[EXERCISE DIRECTIONS]: The response has to reproduce all entries exactly while excluding their pictures.

[DATA FOR REVIEW]:
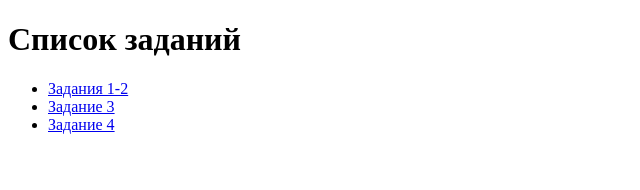
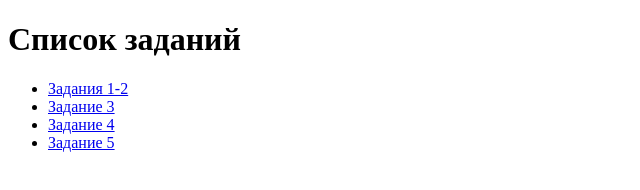
Before and after one commit to rennskk/dz1802, a plain HTML site: page hyperlinks.html in a window 1280 px wide. Shown: the full height of the page, 0-640 px from the left. Drawn offline with Linux system fonts and the light colour scheme.

Commit message:
Update hyperlinks.html

```diff
--- a/hyperlinks.html
+++ b/hyperlinks.html
@@ -11,6 +11,7 @@
         <li><A HREF="1.html">Задания 1-2</A></li>
         <li><A HREF="3z.html">Задание 3</A></li>
         <li><A HREF="dict.html">Задание 4</A></li>
+        <li><A HREF="5z1.html">Задание 5</A></li>
     </ul>
 </body>
 </html>
```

[RESPONSE TO THIS TASK]:
Before and after one commit to rennskk/dz1802, a plain HTML site: page hyperlinks.html in a window 1280 px wide. Shown: the full height of the page, 0-640 px from the left. Drawn offline with Linux system fonts and the light colour scheme.

Commit message:
Update hyperlinks.html

```diff
--- a/hyperlinks.html
+++ b/hyperlinks.html
@@ -11,6 +11,7 @@
         <li><A HREF="1.html">Задания 1-2</A></li>
         <li><A HREF="3z.html">Задание 3</A></li>
         <li><A HREF="dict.html">Задание 4</A></li>
+        <li><A HREF="5z1.html">Задание 5</A></li>
     </ul>
 </body>
 </html>
```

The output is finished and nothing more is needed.